After a ‘pivotal point’, natural capital on the upswing
Uptake of natural capital – which includes assets like timberland and farmland – is gathering pace as institutional investors try to match up their return and decarbonisation targets, while altered market dynamics have changed how they allocate to the asset class.
“I think we’ve moved through quite a pivotal point in time in the last six months,” says Martin Davies, head of natural capital at Nuveen. “If you go back 12 months ago investments in fixed income and equities were being substituted for real assets; the dynamics have changed quite significantly today. There are plenty of places you can get 4-500 basis points off a 10-year Treasury, and there’s your risk free rate.”
“We’ve seen a decline in the substitution of the traditional portfolio for real assets, and what we’re seeing now is some substitution in the real assets space; real estate generally is going through a pretty torrid time, while certain sectors of real estate – retail and office – have had it pretty tough in the last 18 months to two years.”
Partly that substitution is down to where the individual sectors are at, and partly because the “more informed” investor is aware that if they have a net zero target, the carbon removal aspect of natural capital assets can make a very positive contribution towards that target. New regulatory frameworks are also one of the “game changers” for the asset class, while corporates looking to deal with their own emissions are also eyeing natural capital assets over the traded carbon credit market.

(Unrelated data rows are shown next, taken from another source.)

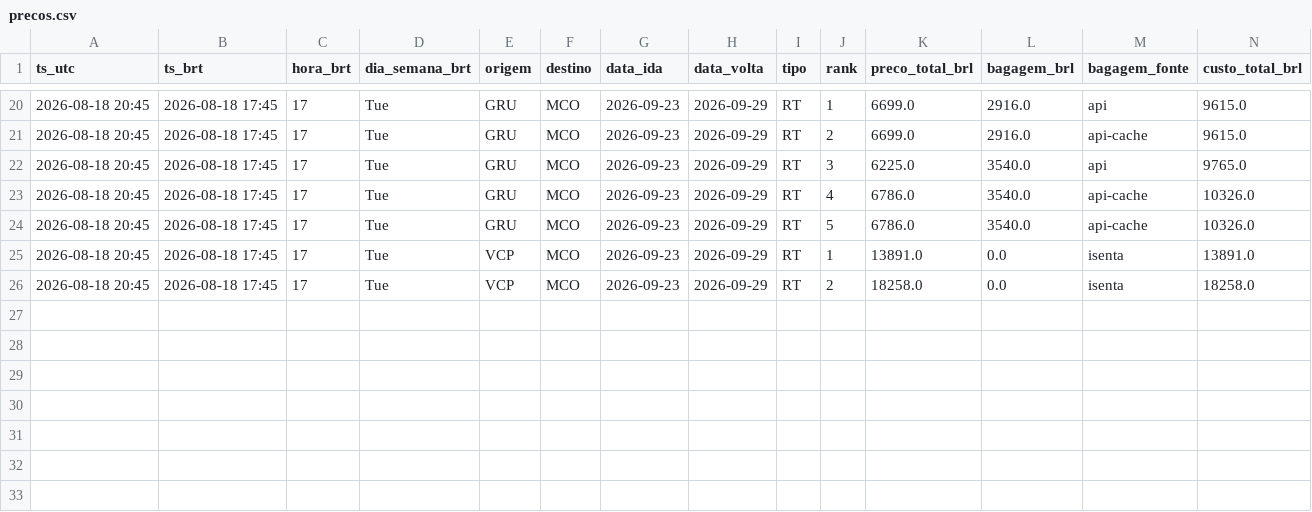
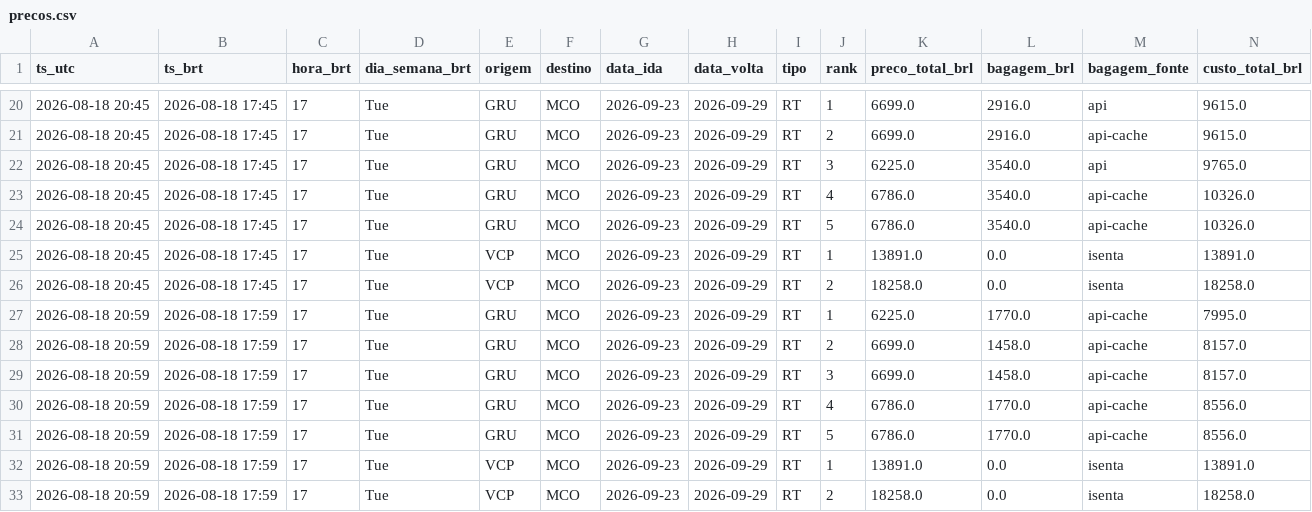
Before and after one commit to Guiisf/monitor-passagens, a CSV file: data/precos.csv, drawn as a sheet; only a part is shown, gaps mark what is left out; rows hold the shown columns only; the diff names each change by its address in the sheet, - before the commit and + after, or states it on an @@ line.

```diff
--- a/data/precos.csv
+++ b/data/precos.csv
+row 27: 2026-08-18 20:59 | 2026-08-18 17:59 | 17 | Tue | GRU | MCO | 2026-09-23 | 2026-09-29 | RT | 1 | 6225.0 | 1770.0 | api-cache | 7995.0
+row 28: 2026-08-18 20:59 | 2026-08-18 17:59 | 17 | Tue | GRU | MCO | 2026-09-23 | 2026-09-29 | RT | 2 | 6699.0 | 1458.0 | api-cache | 8157.0
+row 29: 2026-08-18 20:59 | 2026-08-18 17:59 | 17 | Tue | GRU | MCO | 2026-09-23 | 2026-09-29 | RT | 3 | 6699.0 | 1458.0 | api-cache | 8157.0
+row 30: 2026-08-18 20:59 | 2026-08-18 17:59 | 17 | Tue | GRU | MCO | 2026-09-23 | 2026-09-29 | RT | 4 | 6786.0 | 1770.0 | api-cache | 8556.0
+row 31: 2026-08-18 20:59 | 2026-08-18 17:59 | 17 | Tue | GRU | MCO | 2026-09-23 | 2026-09-29 | RT | 5 | 6786.0 | 1770.0 | api-cache | 8556.0
+row 32: 2026-08-18 20:59 | 2026-08-18 17:59 | 17 | Tue | VCP | MCO | 2026-09-23 | 2026-09-29 | RT | 1 | 13891.0 | 0.0 | isenta | 13891.0
+row 33: 2026-08-18 20:59 | 2026-08-18 17:59 | 17 | Tue | VCP | MCO | 2026-09-23 | 2026-09-29 | RT | 2 | 18258.0 | 0.0 | isenta | 18258.0
```
Also changed, not shown: 2 other files.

“Land-based assets are one of the most cost-effective ways of taking carbon dioxide out of the atmosphere; when you really compare things like direct carbon removal it’s a polar opposite in terms of cost, and that’s a big driver,” Davies says. “You’ve also seen a number of new investment management businesses that have appeared, whether that’s collaborations that have been formed out of existing businesses or others that are setting up their business based around investing in natural capital assets.”
While good data is available, institutional uptake is still being held back by the lack of a global index; Nuveen has its own data series going back to the inception of its natural capital strategies in the 2000s, which complements the regional indices on-hand, but a global index for farmland and timberland could ultimately be used to create an indicative benchmark for natural capital at large and help potential investors come to grips with what is still a little-understood asset class.
“As is the case with anything in its infancy, the nascency and the education aspect (is a challenge) – if you talk to an investor about commercial real estate, they immediately understand how the returns are generated and what the characteristics of the asset class are,” Davies says. “But if you look at the whole agriculture value chain, there are many points in it where you could invest… It’s a fairly big area when you look at it in its entirety.”
“Then if you start looking at carbon intensity and the impact you can have on biodiversity and the environment, you’re opening up a whole new suite of information on which there needs to be education and awareness on from an investor perspective.”